Wherever "R语言与统计分析" appears in the records below, copy the line that holds it.

-- Records for processing follows --

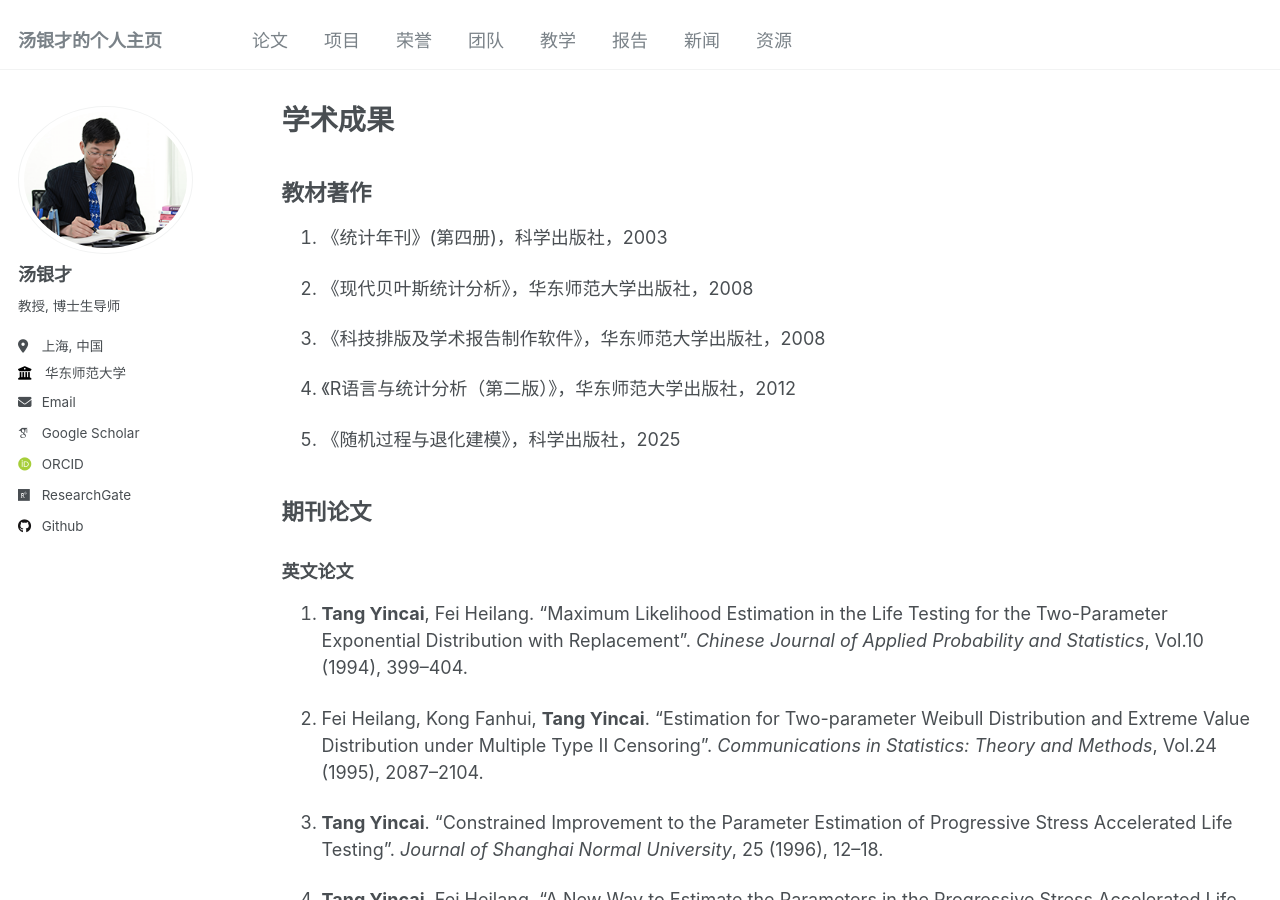
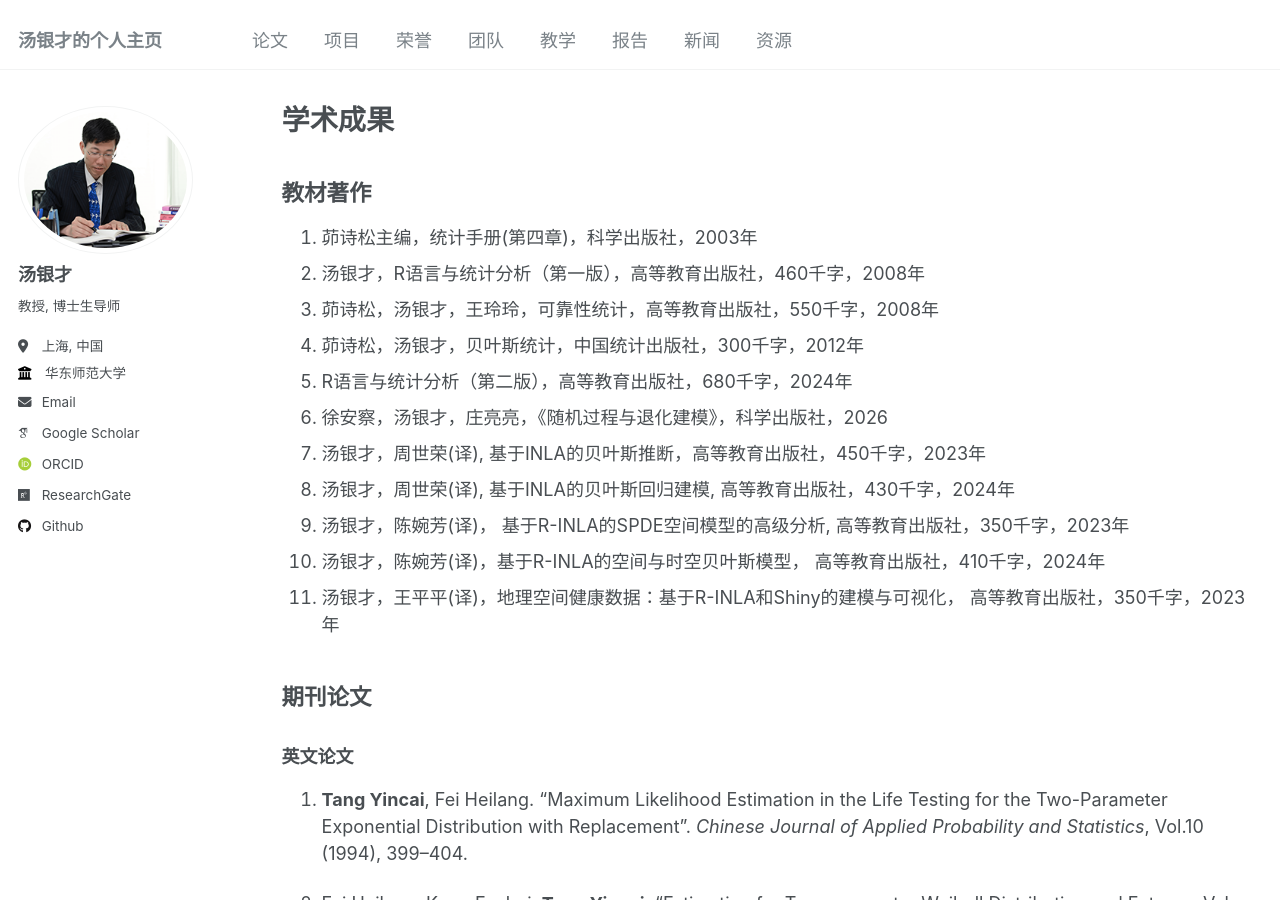
Before and after one commit to tangyc8866/tangyc8866.github.io, a Jekyll site: the page built from _pages/publications.md, in a window 1280 px wide and 900 px high. Built offline with Jekyll 4.4.1, drawn with Linux system fonts in a browser that asks for light colours; some web fonts are replaced.

Commit message:
Update publications.md

```diff
--- a/_pages/publications.md
+++ b/_pages/publications.md
@@ -8,15 +8,17 @@ author_profile: true
 
 ## 教材著作
 
-1. 《统计年刊》(第四册)，科学出版社，2003
-
-2. 《现代贝叶斯统计分析》，华东师范大学出版社，2008
-
-3. 《科技排版及学术报告制作软件》，华东师范大学出版社，2008
-
-4. 《R语言与统计分析（第二版）》，华东师范大学出版社，2012
-
-5. 《随机过程与退化建模》，科学出版社，2025
+1. 茆诗松主编，统计手册(第四章)，科学出版社，2003年
+2. 汤银才，R语言与统计分析（第一版），高等教育出版社，460千字，2008年
+3. 茆诗松，汤银才，王玲玲，可靠性统计，高等教育出版社，550千字，2008年
+4. 茆诗松，汤银才，贝叶斯统计，中国统计出版社，300千字，2012年
+5. R语言与统计分析（第二版），高等教育出版社，680千字，2024年
+6. 徐安察，汤银才，庄亮亮，《随机过程与退化建模》，科学出版社，2026
+7. 汤银才，周世荣(译), 基于INLA的贝叶斯推断，高等教育出版社，450千字，2023年
+8. 汤银才，周世荣(译), 基于INLA的贝叶斯回归建模, 高等教育出版社，430千字，2024年
+9. 汤银才，陈婉芳(译)， 基于R-INLA的SPDE空间模型的高级分析, 高等教育出版社，350千字，2023年
+10. 汤银才，陈婉芳(译)，基于R-INLA的空间与时空贝叶斯模型， 高等教育出版社，410千字，2024年
+11. 汤银才，王平平(译)，地理空间健康数据：基于R-INLA和Shiny的建模与可视化， 高等教育出版社，350千字，2023年
 
 
 ## 期刊论文
```
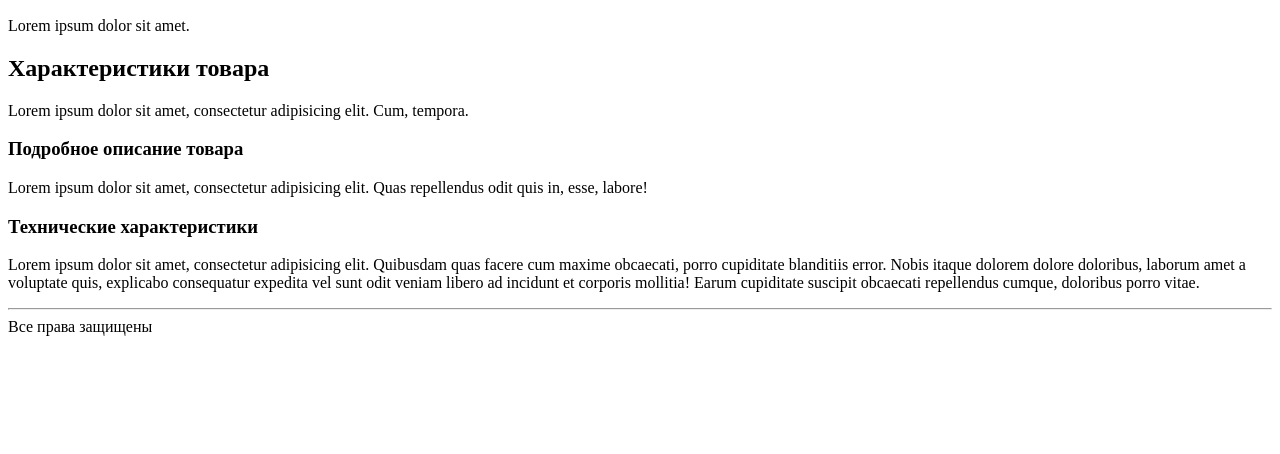
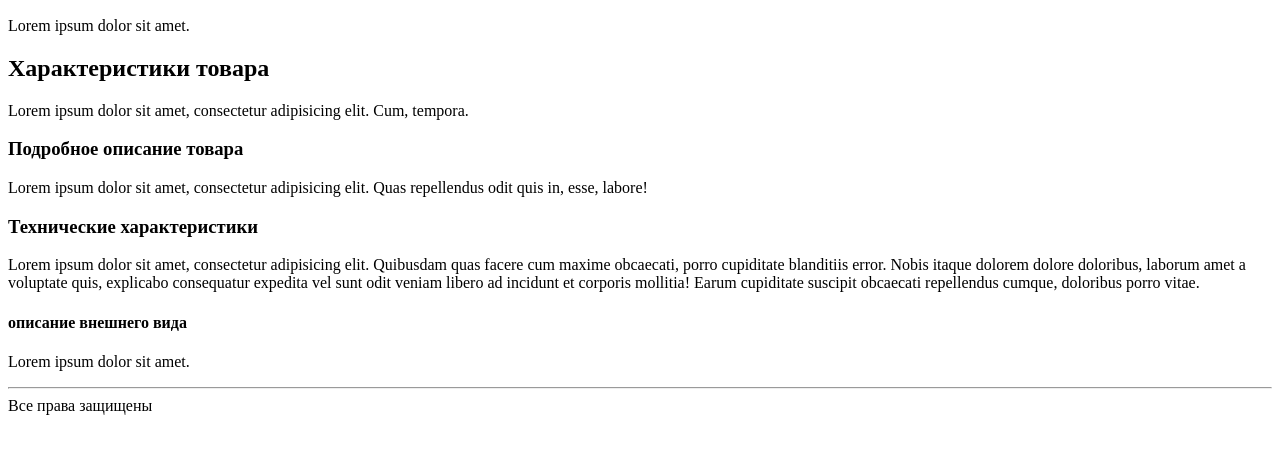
Before and after one commit to antauren/gb_html.css_project1, a plain HTML site: page index.html in a window 1280 px wide. Shown: the part 110-564 px from the top of the page. Drawn offline with Linux system fonts and the light colour scheme.

Commit message:
* Добавить произвольные подразделы описания товара, например описание внешнего вида

```diff
--- a/index.html
+++ b/index.html
@@ -20,6 +20,9 @@
 <h3>Технические характеристики</h3>
 <p>Lorem ipsum dolor sit amet, consectetur adipisicing elit. Quibusdam quas facere cum maxime obcaecati, porro cupiditate blanditiis error. Nobis itaque dolorem dolore doloribus, laborum amet a voluptate quis, explicabo consequatur expedita vel sunt odit veniam libero ad incidunt et corporis mollitia! Earum cupiditate suscipit obcaecati repellendus cumque, doloribus porro vitae.</p>
 
+<h4>описание внешнего вида</h4>
+<p>Lorem ipsum dolor sit amet.</p>
+
 <hr>
 <footer>Все права защищены</footer>
 
```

-- Records for processing concluded --

_Response box_
-4. 《R语言与统计分析（第二版）》，华东师范大学出版社，2012
+2. 汤银才，R语言与统计分析（第一版），高等教育出版社，460千字，2008年
+5. R语言与统计分析（第二版），高等教育出版社，680千字，2024年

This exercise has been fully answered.